* _TASK DIRECTIONS_
All lines holding the word "this" are to be copied from the records beneath.

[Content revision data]
__________

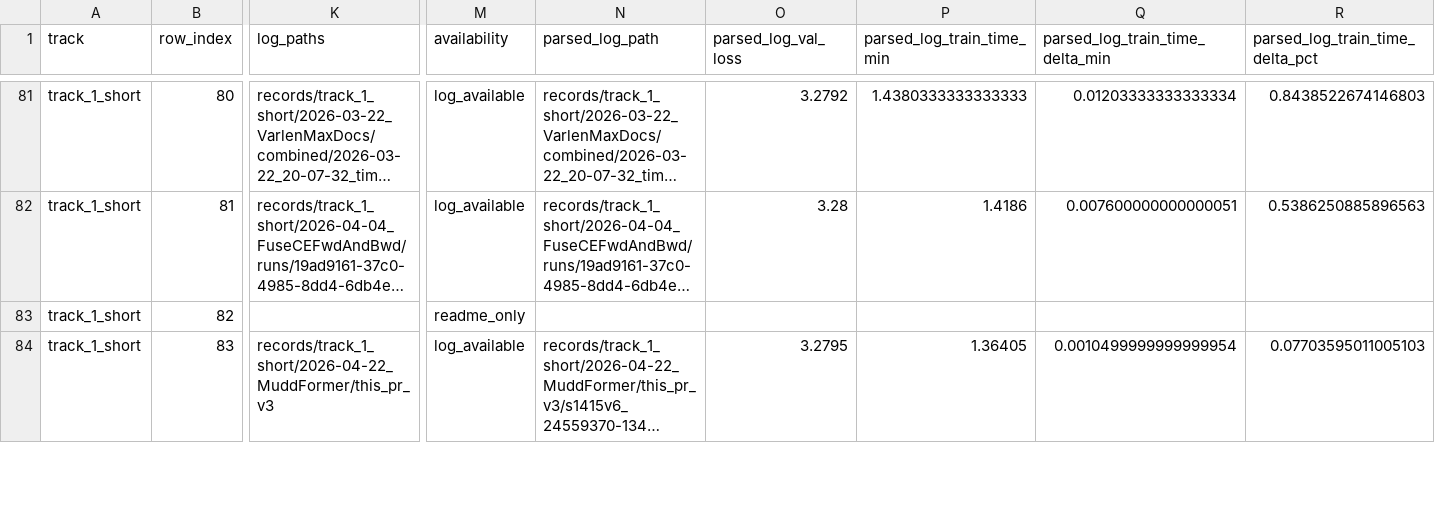
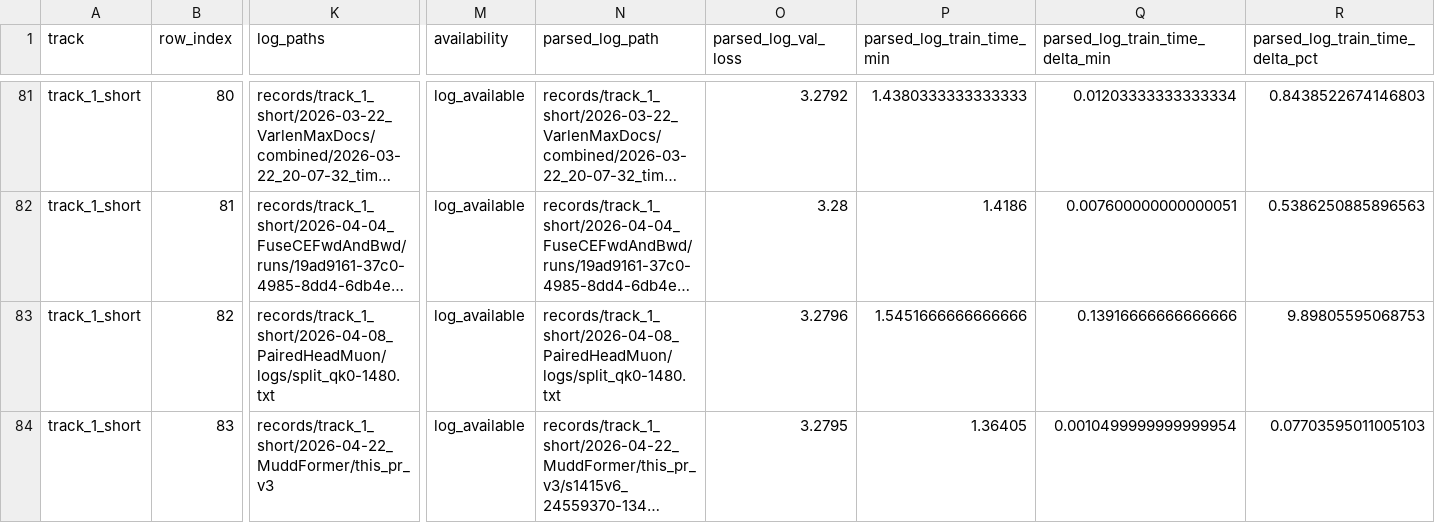
Before and after one commit to novitalabs/modded-nanogpt, a CSV file: experiments/results/readme_records.csv, drawn as a sheet; only a part is shown, gaps mark what is left out; long unchanged cells end in …; the diff covers the shown part only; the diff names each change by its address in the sheet, - before the commit and + after, or states it on an @@ line.

Commit message:
arthur-codex: 当前 top10 保持不变：1 Muon/正交化更新家族，2 Rotary embeddings，3 ReLU...
Arthur analysis: codex-1780631821421-1fa4b022
Reason: 1 run(s) finished
Changed files: 10
Experiment IDs: readme-top20-xsa-off-rerun3-pod72
Run IDs: readme-top20-xsa-off-rerun3-pod72-1780631642-07f64599
Input code commits: ae8f28a483e0ba3ce9242028fdf2af01ad2efe6d

```diff
--- a/experiments/results/readme_records.csv
+++ b/experiments/results/readme_records.csv
-K83 (log_paths): (empty)
+K83 (log_paths): records/track_1_short/2026-04-08_PairedHeadMuon/logs/split_qk0-1480.txt
-M83 (availability): readme_only
+M83 (availability): log_available
-N83 (parsed_log_path): (empty)
+N83 (parsed_log_path): records/track_1_short/2026-04-08_PairedHeadMuon/logs/split_qk0-1480.txt
-O83 (parsed_log_val_loss): (empty)
+O83 (parsed_log_val_loss): 3.2796
-P83 (parsed_log_train_time_min): (empty)
+P83 (parsed_log_train_time_min): 1.5451666666666666
-Q83 (parsed_log_train_time_delta_min): (empty)
+Q83 (parsed_log_train_time_delta_min): 0.13916666666666666
-R83 (parsed_log_train_time_delta_pct): (empty)
+R83 (parsed_log_train_time_delta_pct): 9.89805595068753
```
Also changed, not shown: 5 edited cells elsewhere in this file, experiments/results/readme_top10_ablation_results.csv, 8 other files.
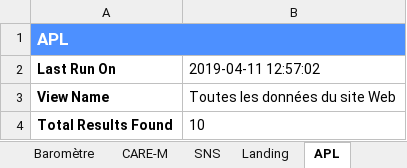
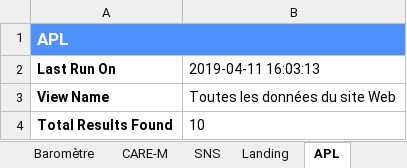
Before and after one commit to phileas-condemine/trafic_dataviz.drees, an Excel workbook: rapports.xlsx, sheet APL, drawn as a sheet; only a part is shown; values as stored, in another font and other column widths than the file's, no borders; charts and pictures not drawn; the diff names each change by its address in the sheet, - before the commit and + after, or states it on an @@ line.

```diff
--- a/rapports.xlsx (sheet APL)
+++ b/rapports.xlsx (sheet APL)
-B2: 2019-04-11 12:57:02
+B2: 2019-04-11 16:03:13
```
Also changed, not shown: sheet Report Configuration, sheet Baromètre, sheet Landing, sheet SNS, sheet CARE-M, sheet Effectifs de médecins, other sheet tabs, charts or pictures, 5 other files.
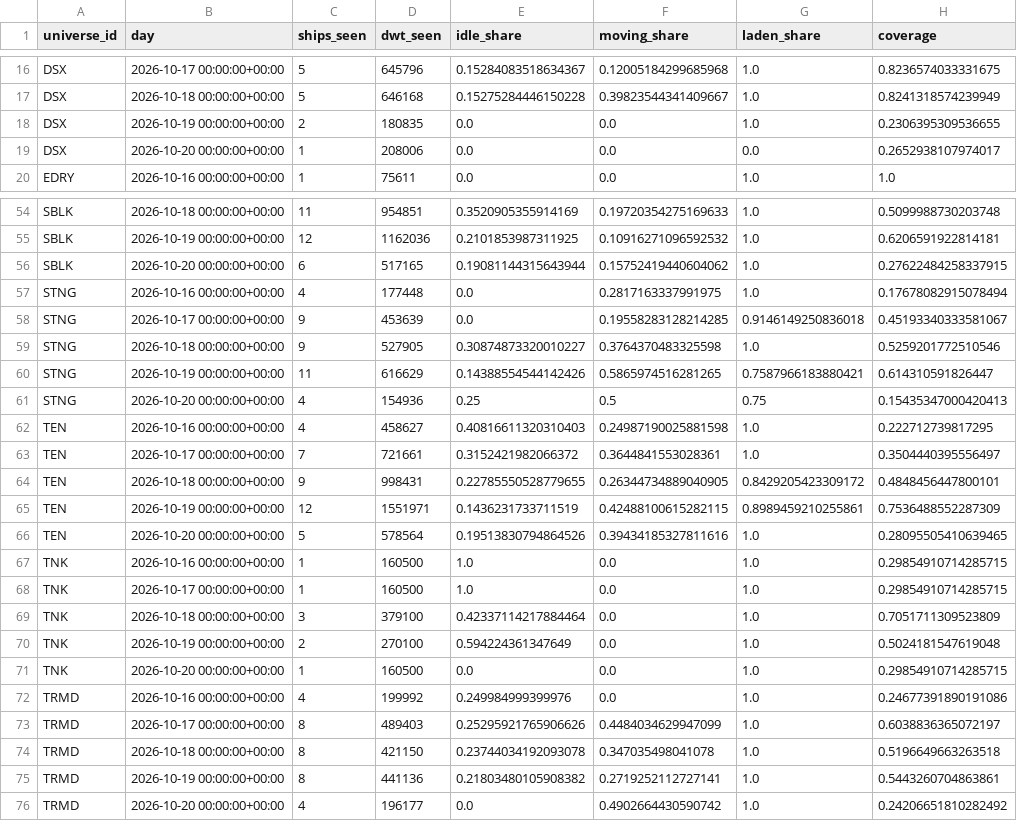
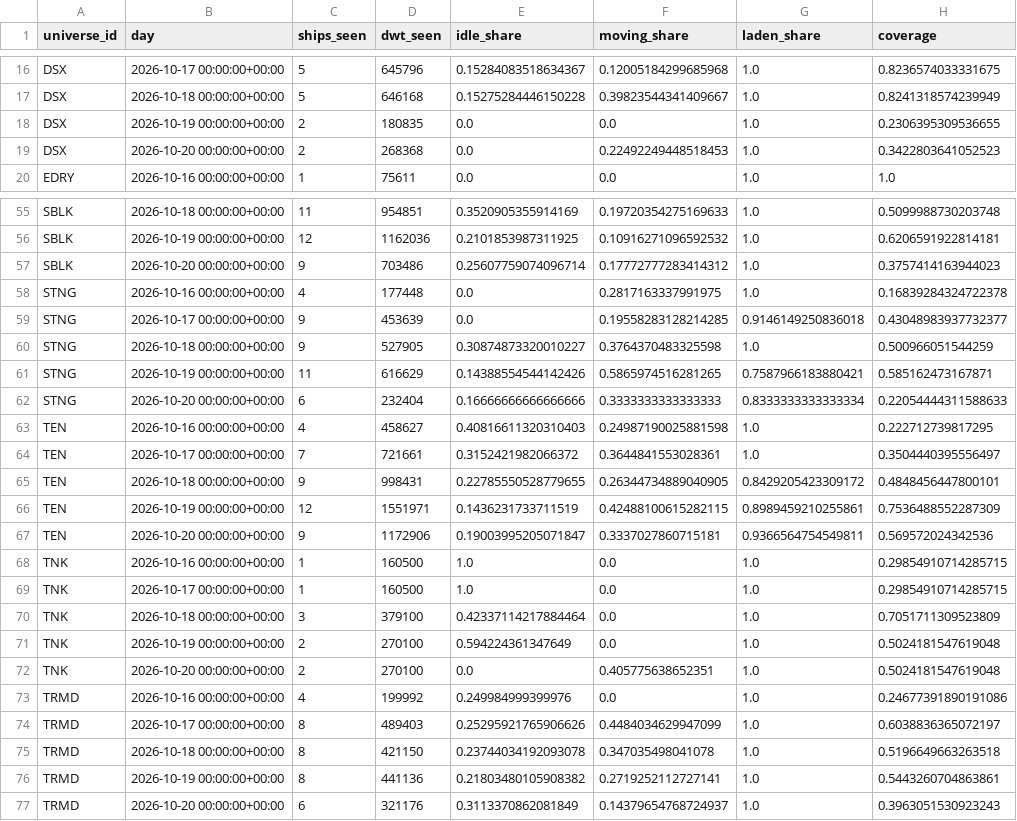
Before and after one commit to ambekarhrush/shipping-long-short-lab, a CSV file: data/fleet/company_signals.csv, drawn as a sheet; only a part is shown, gaps mark what is left out; the diff covers the shown part only.

Commit message:
FleetWatch snapshot 2026-10-20T13:47Z

```diff
--- a/data/fleet/company_signals.csv
+++ b/data/fleet/company_signals.csv
@@ -18,3 +18,3 @@ DSX,2026-10-18 00:00:00+00:00,5,646168,0.15275284446150228,0.39823544341409667,1
 DSX,2026-10-19 00:00:00+00:00,2,180835,0.0,0.0,1.0,0.2306395309536655
-DSX,2026-10-20 00:00:00+00:00,1,208006,0.0,0.0,0.0,0.2652938107974017
+DSX,2026-10-20 00:00:00+00:00,2,268368,0.0,0.22492249448518453,1.0,0.3422803641052523
 EDRY,2026-10-16 00:00:00+00:00,1,75611,0.0,0.0,1.0,1.0
@@ -55,8 +56,8 @@ SBLK,2026-10-18 00:00:00+00:00,11,954851,0.3520905355914169,0.19720354275169633,
 SBLK,2026-10-19 00:00:00+00:00,12,1162036,0.2101853987311925,0.10916271096592532,1.0,0.6206591922814181
-SBLK,2026-10-20 00:00:00+00:00,6,517165,0.19081144315643944,0.15752419440604062,1.0,0.27622484258337915
-STNG,2026-10-16 00:00:00+00:00,4,177448,0.0,0.2817163337991975,1.0,0.17678082915078494
-STNG,2026-10-17 00:00:00+00:00,9,453639,0.0,0.19558283128214285,0.9146149250836018,0.45193340333581067
-STNG,2026-10-18 00:00:00+00:00,9,527905,0.30874873320010227,0.3764370483325598,1.0,0.5259201772510546
-STNG,2026-10-19 00:00:00+00:00,11,616629,0.14388554544142426,0.5865974516281265,0.7587966183880421,0.614310591826447
-STNG,2026-10-20 00:00:00+00:00,4,154936,0.25,0.5,0.75,0.15435347000420413
+SBLK,2026-10-20 00:00:00+00:00,9,703486,0.25607759074096714,0.17772777283414312,1.0,0.3757414163944023
+STNG,2026-10-16 00:00:00+00:00,4,177448,0.0,0.2817163337991975,1.0,0.16839284324722378
+STNG,2026-10-17 00:00:00+00:00,9,453639,0.0,0.19558283128214285,0.9146149250836018,0.43048983937732377
+STNG,2026-10-18 00:00:00+00:00,9,527905,0.30874873320010227,0.3764370483325598,1.0,0.500966051544259
+STNG,2026-10-19 00:00:00+00:00,11,616629,0.14388554544142426,0.5865974516281265,0.7587966183880421,0.585162473167871
+STNG,2026-10-20 00:00:00+00:00,6,232404,0.16666666666666666,0.3333333333333333,0.8333333333333334,0.22054444311588633
 TEN,2026-10-16 00:00:00+00:00,4,458627,0.40816611320310403,0.24987190025881598,1.0,0.222712739817295
@@ -65,3 +66,3 @@ TEN,2026-10-18 00:00:00+00:00,9,998431,0.22785550528779655,0.26344734889040905,0
 TEN,2026-10-19 00:00:00+00:00,12,1551971,0.1436231733711519,0.42488100615282115,0.8989459210255861,0.7536488552287309
-TEN,2026-10-20 00:00:00+00:00,5,578564,0.19513830794864526,0.39434185327811616,1.0,0.28095505410639465
+TEN,2026-10-20 00:00:00+00:00,9,1172906,0.19003995205071847,0.3337027860715181,0.9366564754549811,0.569572024342536
 TNK,2026-10-16 00:00:00+00:00,1,160500,1.0,0.0,1.0,0.29854910714285715
@@ -70,3 +71,3 @@ TNK,2026-10-18 00:00:00+00:00,3,379100,0.42337114217884464,0.0,1.0,0.70517113095
 TNK,2026-10-19 00:00:00+00:00,2,270100,0.594224361347649,0.0,1.0,0.5024181547619048
-TNK,2026-10-20 00:00:00+00:00,1,160500,0.0,0.0,1.0,0.29854910714285715
+TNK,2026-10-20 00:00:00+00:00,2,270100,0.0,0.405775638652351,1.0,0.5024181547619048
 TRMD,2026-10-16 00:00:00+00:00,4,199992,0.249984999399976,0.0,1.0,0.24677391890191086
@@ -75,2 +76,2 @@ TRMD,2026-10-18 00:00:00+00:00,8,421150,0.23744034192093078,0.347035498041078,1.
 TRMD,2026-10-19 00:00:00+00:00,8,441136,0.21803480105908382,0.2719252112727141,1.0,0.5443260704863861
-TRMD,2026-10-20 00:00:00+00:00,4,196177,0.0,0.4902664430590742,1.0,0.24206651810282492
+TRMD,2026-10-20 00:00:00+00:00,6,321176,0.3113370862081849,0.14379654768724937,1.0,0.3963051530923243
```
Also changed, not shown: 2 added rows, 1 removed row and 13 edited cells elsewhere in this file, data/fleet/collector_log.csv, data/fleet/identity.csv, 3 other files.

__________

* _RESULT_
Also changed, not shown: 5 edited cells elsewhere in this file, experiments/results/readme_top10_ablation_results.csv, 8 other files.
Also changed, not shown: 2 added rows, 1 removed row and 13 edited cells elsewhere in this file, data/fleet/collector_log.csv, data/fleet/identity.csv, 3 other files.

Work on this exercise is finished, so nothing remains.